Dataset records Block Start

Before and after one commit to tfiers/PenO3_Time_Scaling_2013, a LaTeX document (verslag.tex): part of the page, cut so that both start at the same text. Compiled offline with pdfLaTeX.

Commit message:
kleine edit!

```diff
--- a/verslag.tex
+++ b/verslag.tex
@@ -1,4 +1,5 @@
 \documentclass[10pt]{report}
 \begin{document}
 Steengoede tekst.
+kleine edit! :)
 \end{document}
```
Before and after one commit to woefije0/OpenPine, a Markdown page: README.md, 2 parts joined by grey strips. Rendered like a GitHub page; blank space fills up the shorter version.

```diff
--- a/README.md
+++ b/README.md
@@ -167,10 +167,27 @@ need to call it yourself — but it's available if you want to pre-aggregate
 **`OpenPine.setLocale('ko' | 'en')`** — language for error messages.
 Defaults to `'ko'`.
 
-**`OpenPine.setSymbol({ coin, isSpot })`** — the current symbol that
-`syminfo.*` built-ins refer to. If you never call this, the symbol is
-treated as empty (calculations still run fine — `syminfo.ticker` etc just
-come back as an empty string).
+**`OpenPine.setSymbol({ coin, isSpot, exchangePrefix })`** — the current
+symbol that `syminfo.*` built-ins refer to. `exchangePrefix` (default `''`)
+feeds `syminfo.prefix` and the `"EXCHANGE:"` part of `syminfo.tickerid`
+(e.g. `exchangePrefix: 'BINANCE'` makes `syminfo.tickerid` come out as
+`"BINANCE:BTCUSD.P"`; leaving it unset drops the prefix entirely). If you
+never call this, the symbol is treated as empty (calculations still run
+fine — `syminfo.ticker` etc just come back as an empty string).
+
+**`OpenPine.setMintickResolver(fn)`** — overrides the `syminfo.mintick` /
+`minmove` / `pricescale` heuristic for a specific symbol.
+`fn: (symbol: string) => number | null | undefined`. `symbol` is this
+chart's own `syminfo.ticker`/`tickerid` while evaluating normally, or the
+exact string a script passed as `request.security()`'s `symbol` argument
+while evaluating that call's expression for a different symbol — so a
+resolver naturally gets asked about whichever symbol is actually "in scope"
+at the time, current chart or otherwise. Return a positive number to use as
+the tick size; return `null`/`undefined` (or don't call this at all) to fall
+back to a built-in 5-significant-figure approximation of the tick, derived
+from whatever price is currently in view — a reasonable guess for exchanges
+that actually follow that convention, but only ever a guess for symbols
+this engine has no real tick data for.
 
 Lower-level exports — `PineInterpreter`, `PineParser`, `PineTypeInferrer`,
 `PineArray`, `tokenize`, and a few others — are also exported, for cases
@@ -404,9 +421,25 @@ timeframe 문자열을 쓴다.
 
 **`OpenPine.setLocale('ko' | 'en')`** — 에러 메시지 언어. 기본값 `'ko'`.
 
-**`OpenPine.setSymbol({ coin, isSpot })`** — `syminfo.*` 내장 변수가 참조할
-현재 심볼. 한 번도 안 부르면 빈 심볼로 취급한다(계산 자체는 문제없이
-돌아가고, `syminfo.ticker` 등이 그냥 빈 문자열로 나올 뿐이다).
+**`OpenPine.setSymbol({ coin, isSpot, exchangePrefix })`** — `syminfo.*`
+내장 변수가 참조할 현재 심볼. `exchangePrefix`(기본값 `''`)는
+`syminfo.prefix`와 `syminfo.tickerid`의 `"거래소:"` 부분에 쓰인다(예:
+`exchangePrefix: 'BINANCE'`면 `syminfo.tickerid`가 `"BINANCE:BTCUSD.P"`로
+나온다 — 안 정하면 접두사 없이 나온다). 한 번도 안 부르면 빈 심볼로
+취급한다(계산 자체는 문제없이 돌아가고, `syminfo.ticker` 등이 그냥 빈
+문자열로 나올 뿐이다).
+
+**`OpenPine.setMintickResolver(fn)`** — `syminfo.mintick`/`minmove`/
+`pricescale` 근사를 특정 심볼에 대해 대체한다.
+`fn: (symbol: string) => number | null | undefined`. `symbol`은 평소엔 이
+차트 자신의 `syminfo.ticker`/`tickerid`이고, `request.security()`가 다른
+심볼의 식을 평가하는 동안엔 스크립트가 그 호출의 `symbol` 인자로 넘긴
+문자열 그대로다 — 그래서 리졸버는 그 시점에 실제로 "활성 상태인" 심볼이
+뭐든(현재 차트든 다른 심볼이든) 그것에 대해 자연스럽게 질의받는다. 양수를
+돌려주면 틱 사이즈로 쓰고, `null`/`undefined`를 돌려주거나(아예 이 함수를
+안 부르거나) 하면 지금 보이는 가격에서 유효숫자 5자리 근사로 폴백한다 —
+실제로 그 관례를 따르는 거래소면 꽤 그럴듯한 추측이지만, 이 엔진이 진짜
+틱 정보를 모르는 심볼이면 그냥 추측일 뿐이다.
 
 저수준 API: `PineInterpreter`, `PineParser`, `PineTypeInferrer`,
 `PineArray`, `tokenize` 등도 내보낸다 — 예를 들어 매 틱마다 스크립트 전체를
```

Dataset records Block End

▶ [Task directions] Lines above with "string": state how many, nothing more.

▶ [The completed task] 5